'''

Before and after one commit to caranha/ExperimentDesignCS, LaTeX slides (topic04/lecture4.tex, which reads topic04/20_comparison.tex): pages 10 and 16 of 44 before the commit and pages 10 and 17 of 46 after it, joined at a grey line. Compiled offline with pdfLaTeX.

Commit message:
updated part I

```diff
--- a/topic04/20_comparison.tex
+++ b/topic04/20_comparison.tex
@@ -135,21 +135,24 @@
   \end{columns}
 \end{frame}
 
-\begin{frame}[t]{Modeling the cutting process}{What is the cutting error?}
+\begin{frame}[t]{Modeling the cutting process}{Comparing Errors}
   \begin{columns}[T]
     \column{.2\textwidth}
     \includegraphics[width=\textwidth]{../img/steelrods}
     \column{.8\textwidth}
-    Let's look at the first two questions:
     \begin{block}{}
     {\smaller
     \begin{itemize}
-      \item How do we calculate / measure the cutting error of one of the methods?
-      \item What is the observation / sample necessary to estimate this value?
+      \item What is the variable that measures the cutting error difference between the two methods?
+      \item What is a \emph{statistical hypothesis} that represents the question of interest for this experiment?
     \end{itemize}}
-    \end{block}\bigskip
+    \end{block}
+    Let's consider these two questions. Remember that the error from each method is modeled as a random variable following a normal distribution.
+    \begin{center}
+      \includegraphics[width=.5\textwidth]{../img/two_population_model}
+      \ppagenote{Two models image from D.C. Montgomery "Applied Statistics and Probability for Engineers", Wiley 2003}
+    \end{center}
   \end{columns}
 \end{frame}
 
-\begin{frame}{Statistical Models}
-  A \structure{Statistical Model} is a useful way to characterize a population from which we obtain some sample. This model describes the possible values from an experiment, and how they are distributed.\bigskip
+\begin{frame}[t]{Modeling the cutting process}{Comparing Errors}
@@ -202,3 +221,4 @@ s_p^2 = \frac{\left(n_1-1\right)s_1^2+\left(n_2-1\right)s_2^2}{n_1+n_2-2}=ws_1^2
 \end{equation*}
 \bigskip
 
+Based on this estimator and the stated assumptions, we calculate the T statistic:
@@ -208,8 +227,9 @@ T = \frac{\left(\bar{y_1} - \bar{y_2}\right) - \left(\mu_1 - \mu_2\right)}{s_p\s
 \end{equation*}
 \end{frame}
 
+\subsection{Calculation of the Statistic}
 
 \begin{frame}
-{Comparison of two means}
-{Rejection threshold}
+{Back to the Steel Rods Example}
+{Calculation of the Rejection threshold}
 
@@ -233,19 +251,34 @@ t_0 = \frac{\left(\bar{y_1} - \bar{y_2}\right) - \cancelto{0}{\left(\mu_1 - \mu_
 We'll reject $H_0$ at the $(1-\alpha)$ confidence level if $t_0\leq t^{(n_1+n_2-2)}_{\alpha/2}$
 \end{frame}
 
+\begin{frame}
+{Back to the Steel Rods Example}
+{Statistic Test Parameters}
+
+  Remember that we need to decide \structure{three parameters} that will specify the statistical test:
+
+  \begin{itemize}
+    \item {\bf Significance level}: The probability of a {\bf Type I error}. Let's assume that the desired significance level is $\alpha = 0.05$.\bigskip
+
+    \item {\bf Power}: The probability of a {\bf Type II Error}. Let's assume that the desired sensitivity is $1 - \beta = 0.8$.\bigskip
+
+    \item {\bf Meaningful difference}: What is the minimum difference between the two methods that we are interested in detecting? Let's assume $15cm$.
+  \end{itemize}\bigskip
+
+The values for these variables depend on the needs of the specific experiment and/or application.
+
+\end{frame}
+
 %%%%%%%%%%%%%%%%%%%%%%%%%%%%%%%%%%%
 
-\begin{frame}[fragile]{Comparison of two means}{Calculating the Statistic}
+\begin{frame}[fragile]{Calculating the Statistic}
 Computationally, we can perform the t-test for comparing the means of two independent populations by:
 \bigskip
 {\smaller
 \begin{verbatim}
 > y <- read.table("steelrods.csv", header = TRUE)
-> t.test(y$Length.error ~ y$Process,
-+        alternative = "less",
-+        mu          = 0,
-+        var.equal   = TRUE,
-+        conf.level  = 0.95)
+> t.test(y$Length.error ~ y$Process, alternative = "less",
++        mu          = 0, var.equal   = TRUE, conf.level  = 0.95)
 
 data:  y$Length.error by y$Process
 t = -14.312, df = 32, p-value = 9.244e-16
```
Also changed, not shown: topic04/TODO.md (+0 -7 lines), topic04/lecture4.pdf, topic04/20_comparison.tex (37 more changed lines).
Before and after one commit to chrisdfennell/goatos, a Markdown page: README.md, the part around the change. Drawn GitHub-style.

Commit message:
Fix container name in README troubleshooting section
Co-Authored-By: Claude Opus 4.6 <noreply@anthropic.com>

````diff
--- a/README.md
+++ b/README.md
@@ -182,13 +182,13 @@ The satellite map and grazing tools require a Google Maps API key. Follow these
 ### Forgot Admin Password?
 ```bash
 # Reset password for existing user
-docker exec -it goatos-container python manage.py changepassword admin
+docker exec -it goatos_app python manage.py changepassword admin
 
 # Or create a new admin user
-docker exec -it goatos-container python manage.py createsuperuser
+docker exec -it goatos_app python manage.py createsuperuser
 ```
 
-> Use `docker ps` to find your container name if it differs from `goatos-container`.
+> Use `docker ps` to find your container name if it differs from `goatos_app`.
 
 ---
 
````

'''

Problem requirements
Read the listing. Copy each line that has the word "docker" in it.

Result below
-docker exec -it goatos-container python manage.py changepassword admin
+docker exec -it goatos_app python manage.py changepassword admin
-docker exec -it goatos-container python manage.py createsuperuser
+docker exec -it goatos_app python manage.py createsuperuser
-> Use `docker ps` to find your container name if it differs from `goatos-container`.
+> Use `docker ps` to find your container name if it differs from `goatos_app`.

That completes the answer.